[Collected data entries]
===

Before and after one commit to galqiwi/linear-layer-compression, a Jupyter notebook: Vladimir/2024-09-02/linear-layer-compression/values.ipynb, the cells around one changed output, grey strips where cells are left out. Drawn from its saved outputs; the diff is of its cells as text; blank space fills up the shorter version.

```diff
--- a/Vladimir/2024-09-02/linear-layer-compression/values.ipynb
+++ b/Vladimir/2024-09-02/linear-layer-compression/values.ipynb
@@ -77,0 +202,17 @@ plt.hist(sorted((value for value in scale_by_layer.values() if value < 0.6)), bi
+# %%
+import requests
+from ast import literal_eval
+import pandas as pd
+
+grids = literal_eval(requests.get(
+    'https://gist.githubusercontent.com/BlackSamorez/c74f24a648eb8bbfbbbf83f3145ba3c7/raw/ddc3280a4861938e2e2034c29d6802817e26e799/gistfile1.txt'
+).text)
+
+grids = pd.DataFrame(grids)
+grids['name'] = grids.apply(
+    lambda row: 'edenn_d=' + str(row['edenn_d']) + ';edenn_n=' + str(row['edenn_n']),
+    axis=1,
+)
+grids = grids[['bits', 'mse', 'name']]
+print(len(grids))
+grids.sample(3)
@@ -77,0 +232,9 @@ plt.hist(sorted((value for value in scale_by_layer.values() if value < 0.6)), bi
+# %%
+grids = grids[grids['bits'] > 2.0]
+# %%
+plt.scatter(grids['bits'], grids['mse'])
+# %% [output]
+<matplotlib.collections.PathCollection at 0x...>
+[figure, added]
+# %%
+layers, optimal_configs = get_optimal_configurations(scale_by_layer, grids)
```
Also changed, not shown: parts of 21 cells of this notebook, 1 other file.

===

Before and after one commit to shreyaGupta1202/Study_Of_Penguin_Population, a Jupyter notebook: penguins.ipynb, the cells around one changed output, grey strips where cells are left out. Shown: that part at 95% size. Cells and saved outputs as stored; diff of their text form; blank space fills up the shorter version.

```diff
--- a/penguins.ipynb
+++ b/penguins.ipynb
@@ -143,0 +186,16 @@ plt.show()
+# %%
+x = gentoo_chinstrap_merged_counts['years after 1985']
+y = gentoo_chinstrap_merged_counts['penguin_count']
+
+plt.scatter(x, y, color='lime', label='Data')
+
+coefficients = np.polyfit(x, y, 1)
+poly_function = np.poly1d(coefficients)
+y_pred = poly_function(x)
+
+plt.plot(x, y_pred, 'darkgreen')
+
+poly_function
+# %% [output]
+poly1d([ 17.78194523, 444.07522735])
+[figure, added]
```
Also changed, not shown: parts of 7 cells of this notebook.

===

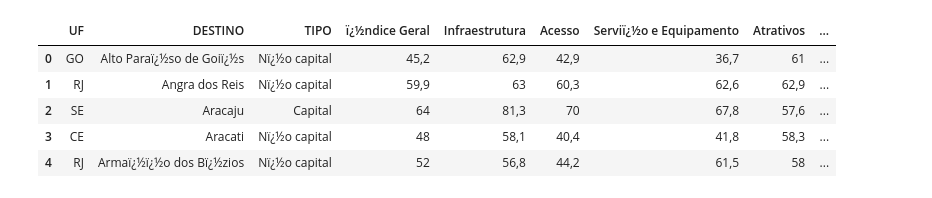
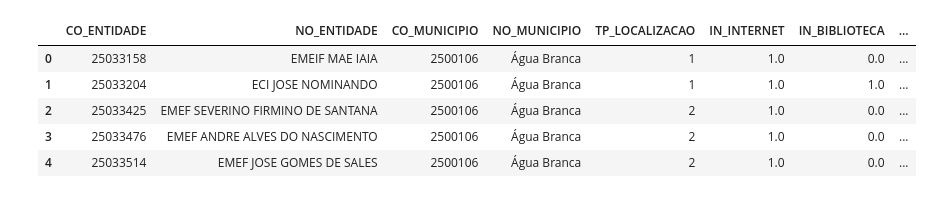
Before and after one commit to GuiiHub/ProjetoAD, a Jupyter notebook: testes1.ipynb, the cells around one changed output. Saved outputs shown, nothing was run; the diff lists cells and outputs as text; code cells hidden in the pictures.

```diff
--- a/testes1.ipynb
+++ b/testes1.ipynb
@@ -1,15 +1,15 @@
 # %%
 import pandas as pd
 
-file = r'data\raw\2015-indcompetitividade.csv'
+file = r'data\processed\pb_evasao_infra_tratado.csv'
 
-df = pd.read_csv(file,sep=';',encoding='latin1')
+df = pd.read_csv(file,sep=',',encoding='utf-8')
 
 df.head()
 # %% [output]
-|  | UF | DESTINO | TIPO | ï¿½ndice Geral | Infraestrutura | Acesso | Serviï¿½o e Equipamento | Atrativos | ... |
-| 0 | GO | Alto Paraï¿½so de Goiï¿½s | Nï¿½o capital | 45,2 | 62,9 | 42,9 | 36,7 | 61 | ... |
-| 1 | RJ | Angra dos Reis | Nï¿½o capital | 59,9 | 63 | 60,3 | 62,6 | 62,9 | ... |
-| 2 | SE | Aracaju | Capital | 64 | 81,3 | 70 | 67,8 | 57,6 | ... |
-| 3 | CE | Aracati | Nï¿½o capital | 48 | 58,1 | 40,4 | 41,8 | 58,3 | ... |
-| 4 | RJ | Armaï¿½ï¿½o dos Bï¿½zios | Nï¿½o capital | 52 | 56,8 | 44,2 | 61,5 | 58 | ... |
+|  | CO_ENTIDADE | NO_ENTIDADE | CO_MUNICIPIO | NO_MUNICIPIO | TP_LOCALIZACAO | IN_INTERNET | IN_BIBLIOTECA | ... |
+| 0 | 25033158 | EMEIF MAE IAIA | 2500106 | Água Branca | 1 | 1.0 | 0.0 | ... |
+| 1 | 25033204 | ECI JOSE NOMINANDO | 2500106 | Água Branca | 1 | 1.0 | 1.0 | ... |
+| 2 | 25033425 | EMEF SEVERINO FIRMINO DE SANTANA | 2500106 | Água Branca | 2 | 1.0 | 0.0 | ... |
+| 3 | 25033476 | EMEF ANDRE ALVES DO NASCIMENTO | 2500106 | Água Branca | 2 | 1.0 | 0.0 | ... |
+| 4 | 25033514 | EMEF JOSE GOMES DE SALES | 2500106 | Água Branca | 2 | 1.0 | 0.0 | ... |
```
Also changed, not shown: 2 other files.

===

## What the exercise asks
Every line above that includes the string "output" should be counted, and the answer should be that number only.

## Answer for this exercise
6